A Papuan New Guinea Highland War Shield, with a painted depiction of “The Phantom” comics crime-fighter, is a strong artefact example of the power of cross-cultural influence. From North American Western culture, to Melanesia, the ‘Phantom’ image first began to appear on New Guinea Highland shields in the 1980s. They were a spontaneous development by the young warriors who were the first generation to be able to read and write. Many other “new” designs also appeared on shields: football motifs for example, that equated tribal fighting with football competitions. The ‘Phantom’ comic books were readily available in the main towns from 1970s onwards, and young men drew upon two aspects of this comic-book hero; he protected the village people (albeit set in Africa) from evil men but, above all, he was ‘The Man Who Never Dies’.
Warfare was heavily suppressed under the Australian colonial administration, where patrol officers constantly moved among the villages, attempting to stop outbreak of wars before they began – usually but not always succeeding. With Independence, and less autocratic rule, warfare emerged once more; old shields were reused, new ones made. Often these Phantom motifs are painted over older designs, with the abstract pecked designs beneath the newer paintwork.

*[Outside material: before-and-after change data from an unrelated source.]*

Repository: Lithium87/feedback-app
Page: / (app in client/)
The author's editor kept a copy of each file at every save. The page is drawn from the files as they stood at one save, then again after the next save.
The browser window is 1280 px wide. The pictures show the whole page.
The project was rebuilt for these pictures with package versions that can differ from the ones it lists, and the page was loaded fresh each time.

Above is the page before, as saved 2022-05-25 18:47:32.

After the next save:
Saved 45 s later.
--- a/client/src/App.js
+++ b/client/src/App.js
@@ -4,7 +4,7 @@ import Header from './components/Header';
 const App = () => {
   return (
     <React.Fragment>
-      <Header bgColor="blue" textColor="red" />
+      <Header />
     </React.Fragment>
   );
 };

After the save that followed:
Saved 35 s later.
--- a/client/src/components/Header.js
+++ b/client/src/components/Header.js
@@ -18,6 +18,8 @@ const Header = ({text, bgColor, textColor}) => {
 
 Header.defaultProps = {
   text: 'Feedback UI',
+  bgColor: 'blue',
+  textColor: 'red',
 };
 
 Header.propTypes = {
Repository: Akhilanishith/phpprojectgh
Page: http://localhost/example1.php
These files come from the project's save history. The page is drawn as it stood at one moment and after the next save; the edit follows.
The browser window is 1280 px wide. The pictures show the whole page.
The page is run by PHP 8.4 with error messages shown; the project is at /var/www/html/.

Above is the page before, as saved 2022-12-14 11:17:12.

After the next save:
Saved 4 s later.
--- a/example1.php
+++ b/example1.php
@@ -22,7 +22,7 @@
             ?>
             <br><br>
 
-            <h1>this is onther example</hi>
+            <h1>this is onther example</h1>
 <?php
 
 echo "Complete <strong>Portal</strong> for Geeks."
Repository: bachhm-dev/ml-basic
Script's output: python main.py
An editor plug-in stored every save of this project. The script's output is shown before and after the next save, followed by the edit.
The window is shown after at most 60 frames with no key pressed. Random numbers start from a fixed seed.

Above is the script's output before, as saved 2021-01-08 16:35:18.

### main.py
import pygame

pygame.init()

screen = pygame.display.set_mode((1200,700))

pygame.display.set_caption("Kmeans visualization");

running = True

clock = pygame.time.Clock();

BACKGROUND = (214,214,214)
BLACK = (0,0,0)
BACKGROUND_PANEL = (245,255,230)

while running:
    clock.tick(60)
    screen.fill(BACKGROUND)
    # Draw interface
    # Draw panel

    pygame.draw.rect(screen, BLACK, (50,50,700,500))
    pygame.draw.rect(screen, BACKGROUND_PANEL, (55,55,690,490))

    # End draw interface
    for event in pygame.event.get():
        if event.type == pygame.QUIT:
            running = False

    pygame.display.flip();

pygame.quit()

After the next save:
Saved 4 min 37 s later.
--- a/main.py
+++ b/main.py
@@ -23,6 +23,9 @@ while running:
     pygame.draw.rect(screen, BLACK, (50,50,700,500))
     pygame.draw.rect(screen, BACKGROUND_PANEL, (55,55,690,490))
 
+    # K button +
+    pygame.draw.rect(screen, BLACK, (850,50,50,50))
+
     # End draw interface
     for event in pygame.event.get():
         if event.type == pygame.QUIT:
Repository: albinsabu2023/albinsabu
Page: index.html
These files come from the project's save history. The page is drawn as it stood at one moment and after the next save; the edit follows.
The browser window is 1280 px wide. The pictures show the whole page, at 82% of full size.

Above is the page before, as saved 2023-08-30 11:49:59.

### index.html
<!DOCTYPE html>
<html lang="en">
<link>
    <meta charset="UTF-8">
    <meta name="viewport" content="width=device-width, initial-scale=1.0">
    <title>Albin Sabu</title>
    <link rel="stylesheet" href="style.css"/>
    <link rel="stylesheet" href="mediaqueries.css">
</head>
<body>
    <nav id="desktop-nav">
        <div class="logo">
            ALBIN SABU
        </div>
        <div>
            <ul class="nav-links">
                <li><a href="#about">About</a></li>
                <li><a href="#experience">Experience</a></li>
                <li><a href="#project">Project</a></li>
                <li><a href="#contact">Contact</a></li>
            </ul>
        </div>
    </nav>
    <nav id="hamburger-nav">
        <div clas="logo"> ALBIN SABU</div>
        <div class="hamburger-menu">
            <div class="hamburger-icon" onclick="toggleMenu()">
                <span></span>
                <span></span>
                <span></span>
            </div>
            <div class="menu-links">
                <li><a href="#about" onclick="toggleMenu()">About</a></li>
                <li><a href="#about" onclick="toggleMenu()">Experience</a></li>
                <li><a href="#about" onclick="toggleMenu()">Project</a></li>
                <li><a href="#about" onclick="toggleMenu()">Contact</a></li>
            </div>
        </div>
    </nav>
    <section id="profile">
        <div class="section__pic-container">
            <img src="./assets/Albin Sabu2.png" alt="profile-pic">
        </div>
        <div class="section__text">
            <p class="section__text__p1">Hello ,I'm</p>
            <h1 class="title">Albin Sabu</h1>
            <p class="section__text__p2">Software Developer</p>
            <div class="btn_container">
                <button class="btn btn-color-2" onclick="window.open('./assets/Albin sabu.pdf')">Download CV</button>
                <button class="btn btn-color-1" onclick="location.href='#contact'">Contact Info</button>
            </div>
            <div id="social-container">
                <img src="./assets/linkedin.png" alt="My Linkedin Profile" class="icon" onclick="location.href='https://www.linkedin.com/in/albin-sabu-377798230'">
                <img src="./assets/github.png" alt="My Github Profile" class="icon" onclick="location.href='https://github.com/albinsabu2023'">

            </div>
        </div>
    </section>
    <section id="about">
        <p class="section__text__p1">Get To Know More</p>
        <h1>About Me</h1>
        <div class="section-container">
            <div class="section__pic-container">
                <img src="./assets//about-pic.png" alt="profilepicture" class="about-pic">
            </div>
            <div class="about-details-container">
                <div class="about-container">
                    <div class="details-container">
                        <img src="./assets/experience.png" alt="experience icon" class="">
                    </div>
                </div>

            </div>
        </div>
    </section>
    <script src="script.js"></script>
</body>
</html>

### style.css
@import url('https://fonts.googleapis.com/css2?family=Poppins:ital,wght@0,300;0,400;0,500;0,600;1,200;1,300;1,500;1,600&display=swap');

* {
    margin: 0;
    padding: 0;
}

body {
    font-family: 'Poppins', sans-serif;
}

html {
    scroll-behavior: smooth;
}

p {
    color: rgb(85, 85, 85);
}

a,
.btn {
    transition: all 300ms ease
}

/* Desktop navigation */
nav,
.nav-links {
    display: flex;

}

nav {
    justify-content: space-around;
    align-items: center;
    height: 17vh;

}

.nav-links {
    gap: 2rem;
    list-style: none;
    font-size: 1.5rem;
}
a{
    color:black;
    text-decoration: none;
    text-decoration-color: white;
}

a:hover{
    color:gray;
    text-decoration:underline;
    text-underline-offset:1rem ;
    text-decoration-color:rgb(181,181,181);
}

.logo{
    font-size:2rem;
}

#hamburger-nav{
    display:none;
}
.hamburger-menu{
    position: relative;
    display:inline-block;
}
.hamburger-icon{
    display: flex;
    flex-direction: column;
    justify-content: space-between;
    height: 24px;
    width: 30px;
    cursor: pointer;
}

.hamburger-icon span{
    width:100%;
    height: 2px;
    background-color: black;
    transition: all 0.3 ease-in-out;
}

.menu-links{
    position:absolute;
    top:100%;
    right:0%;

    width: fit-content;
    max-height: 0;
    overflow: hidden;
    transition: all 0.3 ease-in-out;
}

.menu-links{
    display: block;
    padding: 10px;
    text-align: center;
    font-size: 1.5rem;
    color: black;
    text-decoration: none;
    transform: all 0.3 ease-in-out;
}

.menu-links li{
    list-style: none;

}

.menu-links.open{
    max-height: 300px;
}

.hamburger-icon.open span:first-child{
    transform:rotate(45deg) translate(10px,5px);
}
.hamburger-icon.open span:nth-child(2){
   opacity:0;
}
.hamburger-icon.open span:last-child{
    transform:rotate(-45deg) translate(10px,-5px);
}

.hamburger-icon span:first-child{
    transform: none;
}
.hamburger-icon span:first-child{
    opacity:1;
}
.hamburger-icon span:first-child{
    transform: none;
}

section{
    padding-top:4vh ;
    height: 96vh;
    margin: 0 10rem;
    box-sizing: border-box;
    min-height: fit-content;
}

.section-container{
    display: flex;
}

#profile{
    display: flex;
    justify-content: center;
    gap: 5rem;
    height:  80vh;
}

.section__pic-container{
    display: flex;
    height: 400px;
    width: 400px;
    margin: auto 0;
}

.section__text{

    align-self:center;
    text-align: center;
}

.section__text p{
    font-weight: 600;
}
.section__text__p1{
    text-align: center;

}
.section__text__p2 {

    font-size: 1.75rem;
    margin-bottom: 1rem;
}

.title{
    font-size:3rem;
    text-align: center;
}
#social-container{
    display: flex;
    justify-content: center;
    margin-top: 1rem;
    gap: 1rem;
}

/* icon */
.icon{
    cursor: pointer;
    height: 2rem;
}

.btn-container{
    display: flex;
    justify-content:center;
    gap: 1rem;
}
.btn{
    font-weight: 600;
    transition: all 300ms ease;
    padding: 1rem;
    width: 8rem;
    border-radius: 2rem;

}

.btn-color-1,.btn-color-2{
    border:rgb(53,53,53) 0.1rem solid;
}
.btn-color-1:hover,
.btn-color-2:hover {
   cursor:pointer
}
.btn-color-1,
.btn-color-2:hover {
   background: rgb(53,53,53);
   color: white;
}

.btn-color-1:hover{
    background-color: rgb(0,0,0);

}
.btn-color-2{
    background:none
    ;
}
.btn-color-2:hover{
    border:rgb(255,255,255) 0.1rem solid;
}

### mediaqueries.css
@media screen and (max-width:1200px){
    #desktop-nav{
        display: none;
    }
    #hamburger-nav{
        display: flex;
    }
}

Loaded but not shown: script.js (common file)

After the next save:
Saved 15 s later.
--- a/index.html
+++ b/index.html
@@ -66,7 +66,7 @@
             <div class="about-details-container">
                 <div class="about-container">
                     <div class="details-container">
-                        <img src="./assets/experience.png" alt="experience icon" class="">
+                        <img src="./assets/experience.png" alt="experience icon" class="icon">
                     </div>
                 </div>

The War Shield has always been considered an extension of the warrior himself. When warfare was expected, warriors repainted their shields to ensure that the colours shone brilliantly against the sun to dazzle and threaten the opposing side. In the western Pacific, shields bore the name of warriors, and possessed a life force, or spirit, that connected them to their ancestors.